Colorado voters overwhelming passed a 64-cent increase on a pack of cigarettes and a 20 percent tax increase on other tobacco products. Price increases go into effect Jan. 1.
"(Customers) ask me daily when prices are going up," she said. "Then they say they're going to quit at the beginning of the year."
The new tax means that a pack-a-day smoker will spend about $235 more a year on cigarettes. Even so, Bullock said her business is faring well. Some people are stocking up with cartons; others regularly stop in from one to three times a day to buy single packs.
Of all her customers, Bullock said only one man said he already has quit chewing. But quitting smoking or chewing tobacco probably isn't on the New Year's resolution lists of a large majority of customers, she said.
"They just enjoy it," Bullock said. "They'll just scrimp somewhere else."
Craig's Kmart has decided to go smokeless, partly because of the tax increase, manager Derek Zuver said.
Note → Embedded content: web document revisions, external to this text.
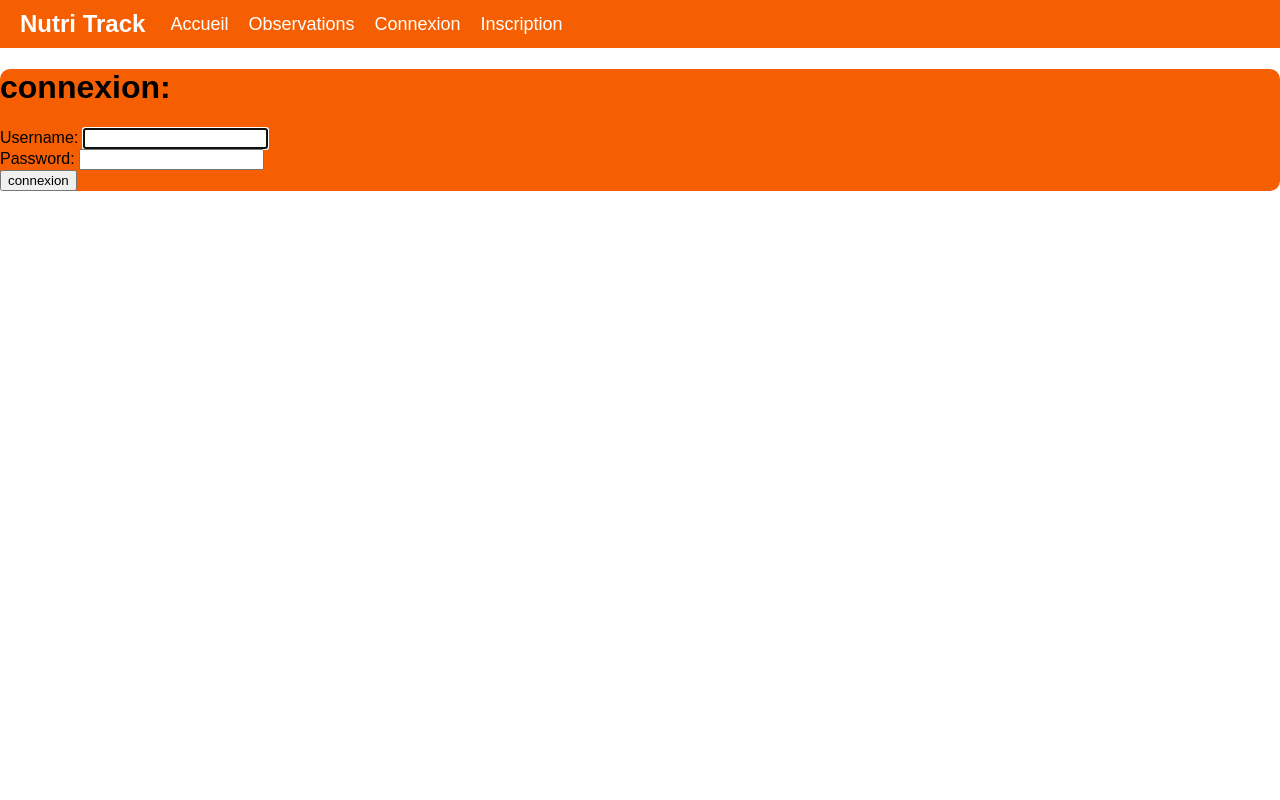
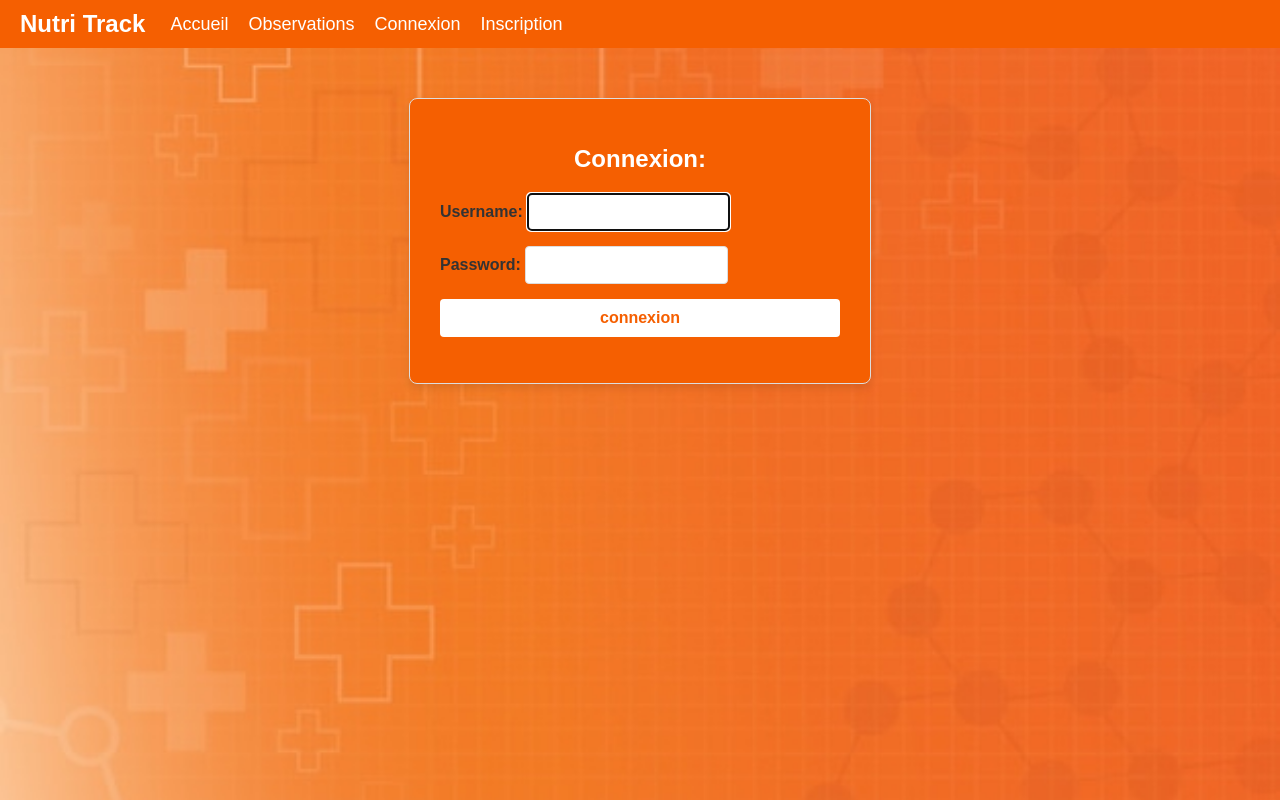
Before and after one commit to GuillaumeLeroy34/Application-Fhir, a Django app: page /connexion in a window 1280 px wide. Run offline with Django 5.2, Linux system fonts and the light colour scheme.

Commit message:
CSS de la page de connexion et navigation

```diff
--- a/app_fhir/app_fhir/static/css/connexion.css
+++ b/app_fhir/app_fhir/static/css/connexion.css
@@ -1,6 +1,77 @@
-div{
-  background-color: #F55F01;
-  border-radius: 10px;
-  align-items: center;
 
+
+/* Styles généraux pour la page de connexion */
+body {
+    font-family: Arial, sans-serif;
+    background-image:url("../images/orange-medical-background_23-2147490513-3244511653.jpg");/* Couleur de fond de la page */
+    background-size: 100%;
+    color: #333; /* Couleur du texte principal */
+    margin: 0;
+    padding: 0;
 }
+
+.connexion-container {
+    max-width: 400px;
+    margin: 50px auto; /* Centrer le formulaire horizontalement */
+    padding: 30px;
+    border: 1px solid #ddd;
+    border-radius: 8px;
+    box-shadow: 0 4px 8px rgba(0, 0, 0, 0.1); /* Ombre légère pour le formulaire */
+    background-color: #F55F01; /* Fond du formulaire */
+}
+
+h1 {
+    color: white; /* Utilisation de la couleur orange pour le titre */
+    text-align: center;
+    font-size: 24px;
+    margin-bottom: 20px;
+}
+
+form {
+    display: flex;
+    flex-direction: column; /* Organiser les éléments du formulaire en colonne */
+    gap: 15px; /* Espacement entre les champs du formulaire */
+}
+
+label {
+    font-weight: bold;
+    color: #333;
+}
+
+input[type="text"],
+input[type="password"] {
+    padding: 10px;
+    border: 1px solid #ddd;
+    border-radius: 4px;
+    font-size: 14px;
+}
+
+input[type="submit"] {
+    background-color: white; /* Bouton de soumission en orange */
+    color: #F55F01;
+    border: none;
+    border-radius: 4px;
+    padding: 10px;
+    cursor: pointer;
+    font-size: 16px;
+    font-weight: bold;
+    transition: background-color 0.3s ease;
+}
+
+input[type="submit"]:hover {
+    background-color: lightgrey; /* Couleur plus foncée pour le survol */
+}
+
+.errors {
+    background-color: #ffe6e6;
+    color: #d9534f;
+    border: 1px solid #d9534f;
+    padding: 10px;
+    margin-bottom: 15px;
+    border-radius: 4px;
+}
+
+.errors p {
+    margin: 0;
+    font-size: 14px;
+}
--- a/app_fhir/app_fhir/templates/app_fhir/connexion.html
+++ b/app_fhir/app_fhir/templates/app_fhir/connexion.html
@@ -2,8 +2,8 @@
 {% load static %}
 {% block content %}
 <link rel="stylesheet" type="text/css" href="{% static 'css/connexion.css' %}">
-<div>
-    <h1>connexion:</h1>
+<div class=connexion-container>
+    <h1>Connexion:</h1>
     <form method="post">
       {% csrf_token %} {{ form }}
       <input type="submit" value="connexion" />
--- a/app_fhir/app_fhir/templates/app_fhir/navigation.html
+++ b/app_fhir/app_fhir/templates/app_fhir/navigation.html
@@ -9,6 +9,7 @@
         <li><a href="{% url 'observations' %}">Observations</a></li>
         {% if user.is_authenticated %}
 
+
         {% else %}
             <li><a href="{% url 'connexion' %}">Connexion</a></li>
             <li><a href="{% url 'inscription' %}"> Inscription</a></li>
```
The store's corporate decision also was influenced in part because of a high rate of theft of cigarettes and because they often couldn't be sold quickly enough before going stale. Zuver said he wasn't sure whether other Kmart stores also would be dropping their tobacco products.
"Traditionally, any tax increase means a decrease in sales," Zuver said. "Cigarette sales have been declining in the last five years. We lose more money than we should."
Craig Kmart takes in about $5,000 a week in cigarette sales, Zuver said.
The $175 million a year in estimated revenue from the voter-approved Amendment 35 is planned to assist health care programs for children, the elderly and indigent populations. Lawmakers are expected to pass legislation next year to forward those dollars toward health care.
Kathy Bockelman, leader of Moffat County's Get R!EAL Tobacco Prevention Coalition said she hoped some of those dollars could help the local program. This year, the program received a $1,500 grant, but that's down from the $4,000 it has received in years past, she said.
Bockelman said passage of the measure helped vindicate students' work. Get R!EAL, which is made up of mostly middle- and high school-aged students, works to deter tobacco use among students' peers and adults by using education and demonstrations.
"Research shows that the higher the cost, the less people smoke," she said.
The group may plan an anti-tobacco demonstration at Aspen's X-Games this year. Other plans may include a public game of "Lives in Jeopardy." Similar to the TV version, the game promotes tobacco education through a question and answer setup. Bockelman said Get R!EAL members also may propose anti-tobacco legislation to Craig's City Council.
But the mandated tax increase may be the ticket to prohibit potential young smokers, Bockelman said.
"I think it may slow down kids taking up the habit," she said.
Area agencies distributed 250 anti-smoking kits last month. Smokers who want help to quit can contact a free Colorado Quitline at 1-800-639-QUIT or access online counseling services at www.co.quitnet.com.
Danny McGoldrick with the Campaign for Tobacco-Free Kids said those who quit smoking would decrease their blood pressures within a half hour.
Those who quit on midnight on New Year's Eve will have lowered carbon monoxide levels by noon on New Year's Day.
"By Jan. 2, your risk of heart attack will already begin drop," McGoldrick said in a statement. "By the spring, your circulation and lung function will have improved, and walking and exercising will have improved."
According to Judy Hiester of Northwest Colorado Tobacco Prevention Program, Moffat County residents have been slow to use the Colorado Quitline.
As of last month, about a dozen people had accessed the services.
Nine of 10 people are more successful quitting when they have help, she said.